== Required action ==
Every line below that carries the word "EBFFEB" needs to be copied.

== Information given ==

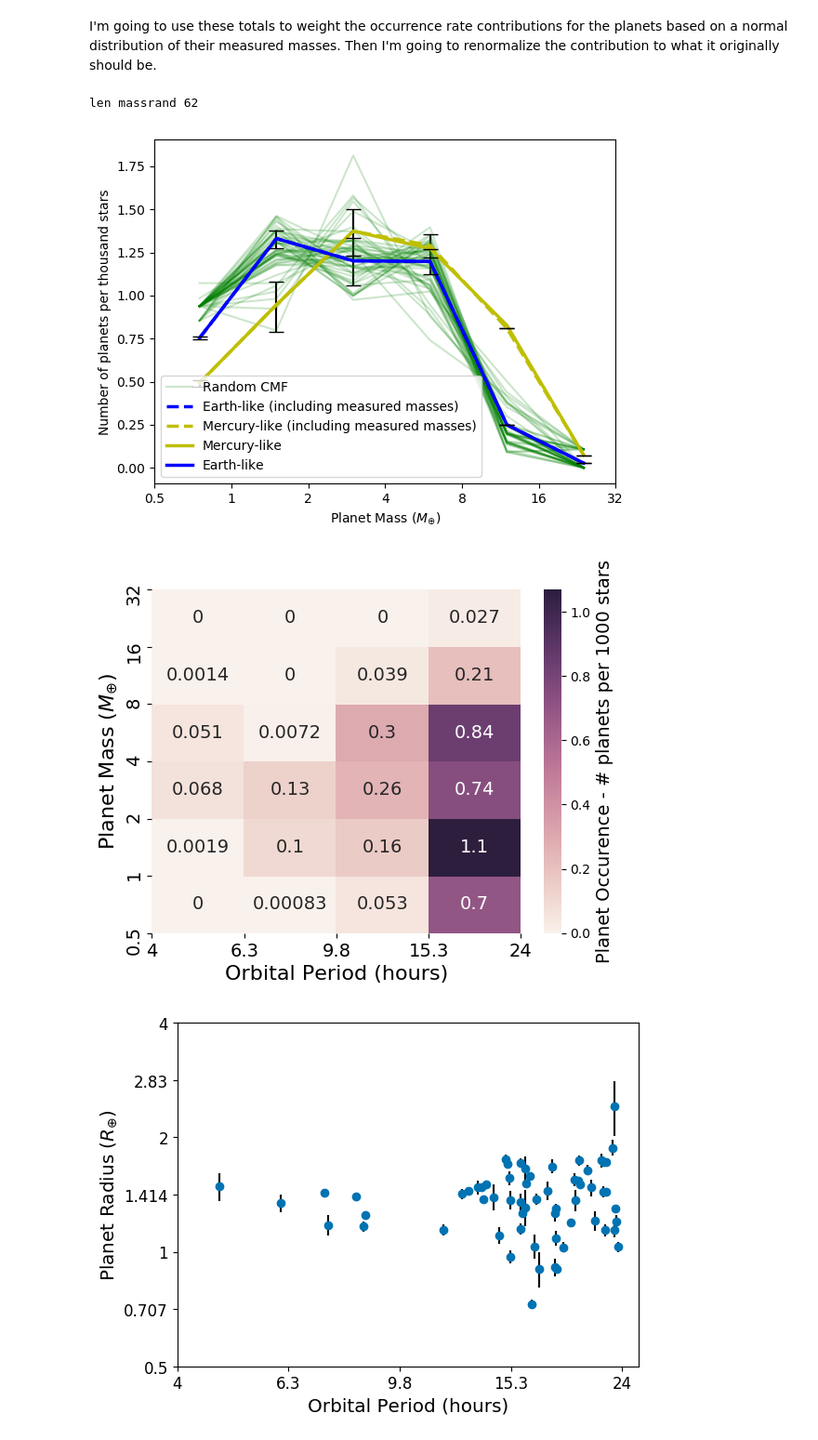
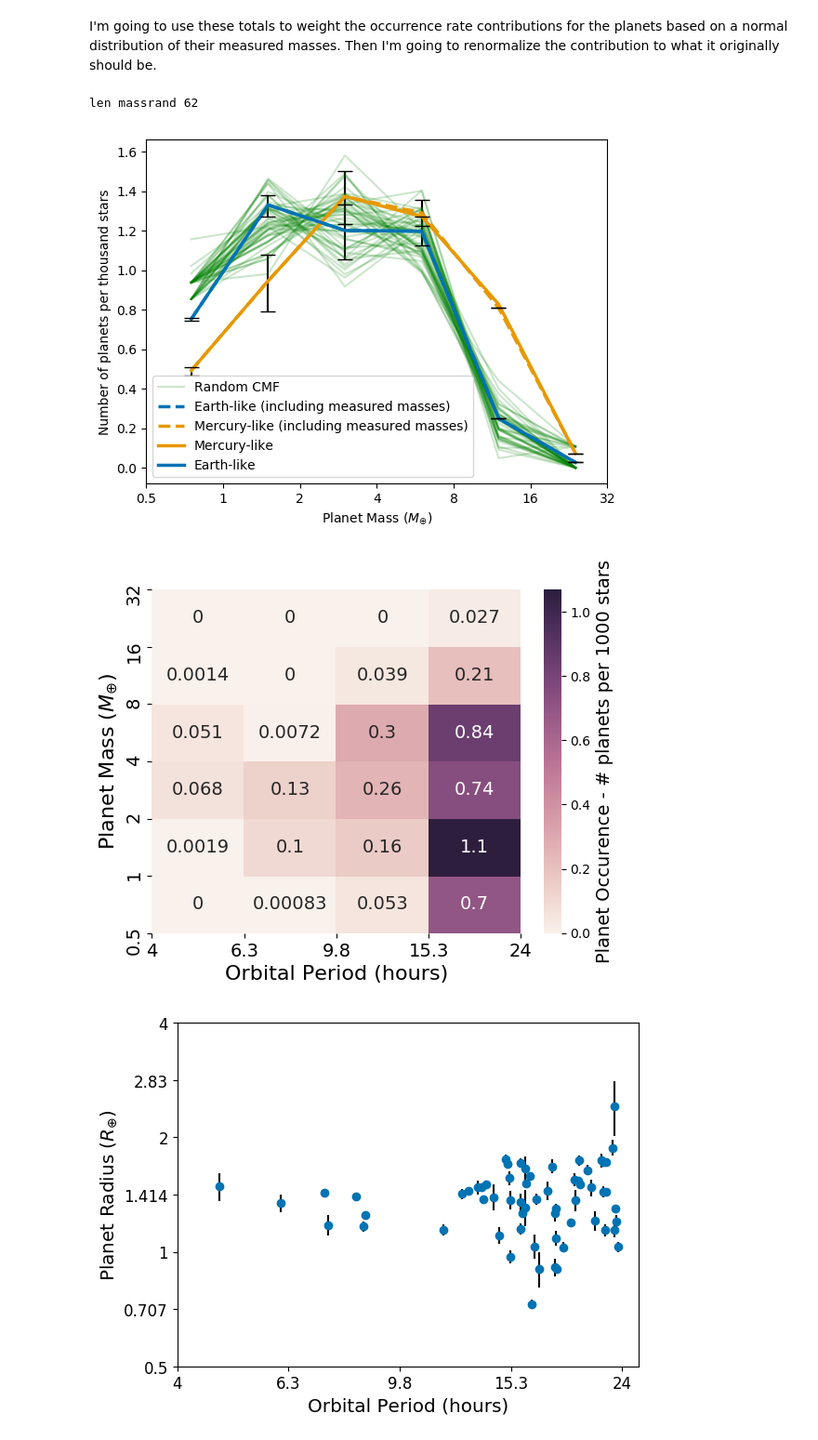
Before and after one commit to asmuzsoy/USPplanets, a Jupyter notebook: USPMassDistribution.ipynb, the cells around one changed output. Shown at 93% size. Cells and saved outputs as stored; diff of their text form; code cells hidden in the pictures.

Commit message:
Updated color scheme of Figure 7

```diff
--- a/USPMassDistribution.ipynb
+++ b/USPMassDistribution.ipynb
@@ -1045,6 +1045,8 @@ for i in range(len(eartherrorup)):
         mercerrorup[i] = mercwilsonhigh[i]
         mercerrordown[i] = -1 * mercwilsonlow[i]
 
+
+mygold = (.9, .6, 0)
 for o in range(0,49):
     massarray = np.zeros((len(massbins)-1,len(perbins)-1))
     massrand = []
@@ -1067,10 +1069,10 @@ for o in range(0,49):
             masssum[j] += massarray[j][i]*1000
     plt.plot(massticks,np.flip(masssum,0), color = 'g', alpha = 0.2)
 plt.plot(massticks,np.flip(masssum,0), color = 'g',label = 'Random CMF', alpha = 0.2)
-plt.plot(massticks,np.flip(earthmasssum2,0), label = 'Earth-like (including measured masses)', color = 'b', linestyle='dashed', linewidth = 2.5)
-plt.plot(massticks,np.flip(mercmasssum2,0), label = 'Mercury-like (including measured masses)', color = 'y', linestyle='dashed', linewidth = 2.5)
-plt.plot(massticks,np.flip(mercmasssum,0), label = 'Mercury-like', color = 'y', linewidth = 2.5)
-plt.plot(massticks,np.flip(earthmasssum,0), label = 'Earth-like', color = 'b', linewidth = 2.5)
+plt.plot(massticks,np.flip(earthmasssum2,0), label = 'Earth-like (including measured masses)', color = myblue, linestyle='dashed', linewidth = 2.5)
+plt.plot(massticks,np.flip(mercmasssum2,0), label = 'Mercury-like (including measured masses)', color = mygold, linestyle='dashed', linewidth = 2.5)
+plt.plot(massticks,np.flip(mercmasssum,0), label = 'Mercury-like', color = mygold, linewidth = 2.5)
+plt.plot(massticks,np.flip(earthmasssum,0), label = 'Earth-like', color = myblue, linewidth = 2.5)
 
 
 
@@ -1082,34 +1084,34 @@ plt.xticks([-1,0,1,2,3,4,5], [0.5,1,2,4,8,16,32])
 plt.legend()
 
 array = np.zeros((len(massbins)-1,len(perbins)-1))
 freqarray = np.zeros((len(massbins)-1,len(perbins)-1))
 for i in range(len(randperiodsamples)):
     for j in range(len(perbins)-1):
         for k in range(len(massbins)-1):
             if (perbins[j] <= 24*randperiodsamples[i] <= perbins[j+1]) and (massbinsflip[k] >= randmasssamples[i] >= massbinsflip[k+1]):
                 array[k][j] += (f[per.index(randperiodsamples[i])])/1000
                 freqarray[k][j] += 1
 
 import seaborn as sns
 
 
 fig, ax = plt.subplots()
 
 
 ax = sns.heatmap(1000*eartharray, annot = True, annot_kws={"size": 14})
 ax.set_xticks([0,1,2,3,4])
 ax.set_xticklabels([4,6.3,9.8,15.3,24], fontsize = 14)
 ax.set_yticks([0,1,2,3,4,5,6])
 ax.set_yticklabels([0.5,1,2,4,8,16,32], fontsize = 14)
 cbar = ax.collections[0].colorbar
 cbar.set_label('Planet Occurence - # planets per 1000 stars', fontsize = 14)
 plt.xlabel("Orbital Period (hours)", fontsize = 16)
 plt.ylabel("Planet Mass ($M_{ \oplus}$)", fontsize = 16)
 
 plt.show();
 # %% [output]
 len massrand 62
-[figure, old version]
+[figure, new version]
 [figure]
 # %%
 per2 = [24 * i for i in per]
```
---
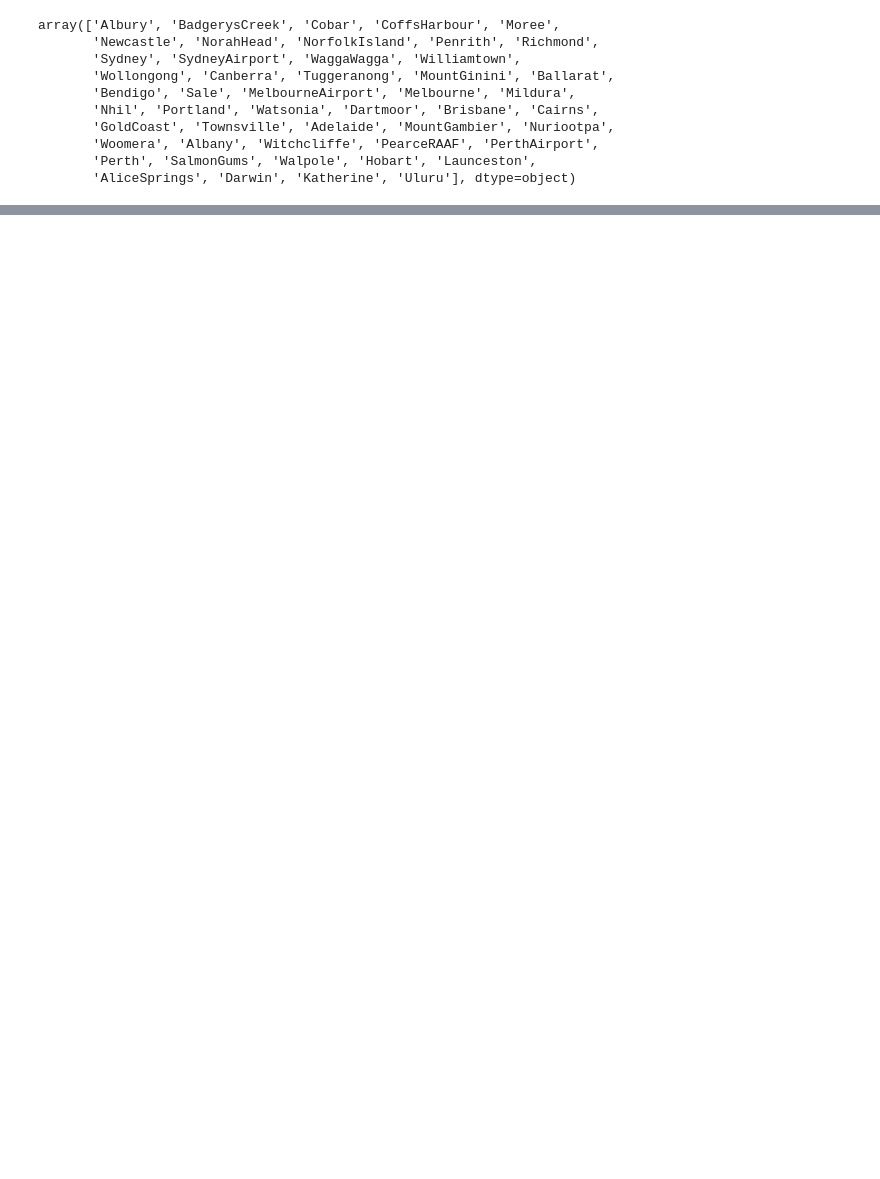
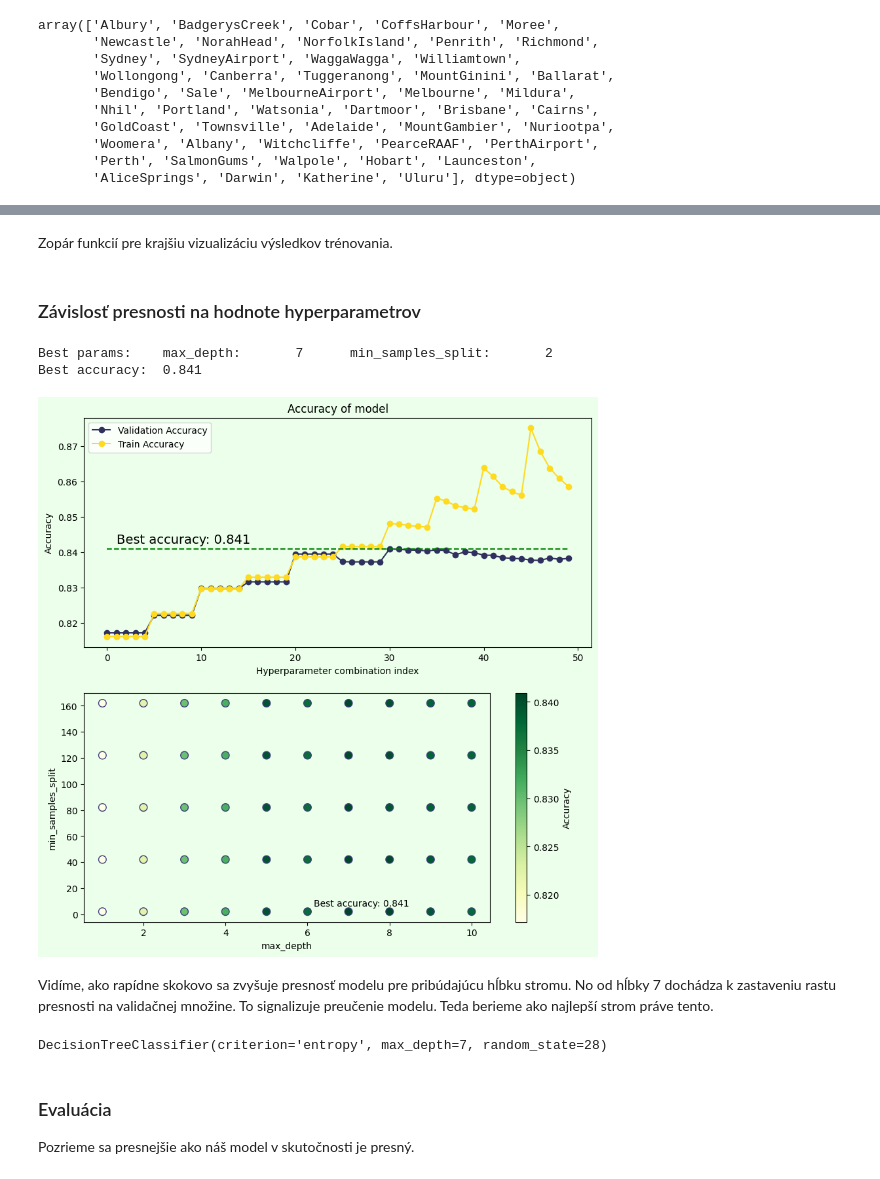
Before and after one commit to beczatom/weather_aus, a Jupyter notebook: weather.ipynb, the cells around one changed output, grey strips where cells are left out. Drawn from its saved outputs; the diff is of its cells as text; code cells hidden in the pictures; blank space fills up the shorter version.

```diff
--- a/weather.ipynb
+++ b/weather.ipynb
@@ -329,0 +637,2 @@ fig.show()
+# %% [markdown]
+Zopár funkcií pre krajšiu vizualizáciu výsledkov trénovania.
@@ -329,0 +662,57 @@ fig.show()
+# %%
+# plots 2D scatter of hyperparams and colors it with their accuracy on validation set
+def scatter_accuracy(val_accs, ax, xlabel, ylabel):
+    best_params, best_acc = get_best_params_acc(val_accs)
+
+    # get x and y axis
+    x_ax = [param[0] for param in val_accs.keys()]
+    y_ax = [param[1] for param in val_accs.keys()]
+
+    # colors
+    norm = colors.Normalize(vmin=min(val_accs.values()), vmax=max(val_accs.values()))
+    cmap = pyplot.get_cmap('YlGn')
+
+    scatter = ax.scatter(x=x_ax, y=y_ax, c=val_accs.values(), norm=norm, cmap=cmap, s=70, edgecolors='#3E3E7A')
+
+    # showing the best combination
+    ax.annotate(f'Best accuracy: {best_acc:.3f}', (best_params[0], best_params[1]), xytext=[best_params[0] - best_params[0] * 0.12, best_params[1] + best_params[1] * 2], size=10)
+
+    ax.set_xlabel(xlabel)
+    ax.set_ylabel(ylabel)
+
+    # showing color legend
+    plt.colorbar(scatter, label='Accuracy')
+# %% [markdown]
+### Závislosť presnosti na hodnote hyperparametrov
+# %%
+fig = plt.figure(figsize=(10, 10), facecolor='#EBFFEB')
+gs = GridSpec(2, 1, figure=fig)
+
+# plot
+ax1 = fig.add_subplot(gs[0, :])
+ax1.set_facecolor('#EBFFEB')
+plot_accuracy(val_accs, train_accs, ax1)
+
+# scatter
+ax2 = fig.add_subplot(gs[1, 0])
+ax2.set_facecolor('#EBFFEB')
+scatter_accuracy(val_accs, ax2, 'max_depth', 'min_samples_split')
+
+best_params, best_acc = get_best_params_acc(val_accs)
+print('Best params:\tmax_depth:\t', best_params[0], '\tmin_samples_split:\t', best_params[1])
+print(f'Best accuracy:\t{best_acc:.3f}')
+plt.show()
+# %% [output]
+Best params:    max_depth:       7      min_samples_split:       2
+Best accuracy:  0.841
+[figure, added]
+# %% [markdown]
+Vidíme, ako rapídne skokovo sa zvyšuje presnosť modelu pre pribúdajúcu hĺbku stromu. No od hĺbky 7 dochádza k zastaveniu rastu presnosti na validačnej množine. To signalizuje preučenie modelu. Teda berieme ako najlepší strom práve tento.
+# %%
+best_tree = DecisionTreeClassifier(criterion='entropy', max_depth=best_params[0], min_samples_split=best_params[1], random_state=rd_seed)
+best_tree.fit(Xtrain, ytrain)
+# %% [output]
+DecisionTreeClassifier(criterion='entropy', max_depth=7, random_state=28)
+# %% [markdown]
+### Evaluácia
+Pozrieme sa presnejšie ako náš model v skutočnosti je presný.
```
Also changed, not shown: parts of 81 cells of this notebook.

== Answer section ==
+fig = plt.figure(figsize=(10, 10), facecolor='#EBFFEB')
+ax1.set_facecolor('#EBFFEB')
+ax2.set_facecolor('#EBFFEB')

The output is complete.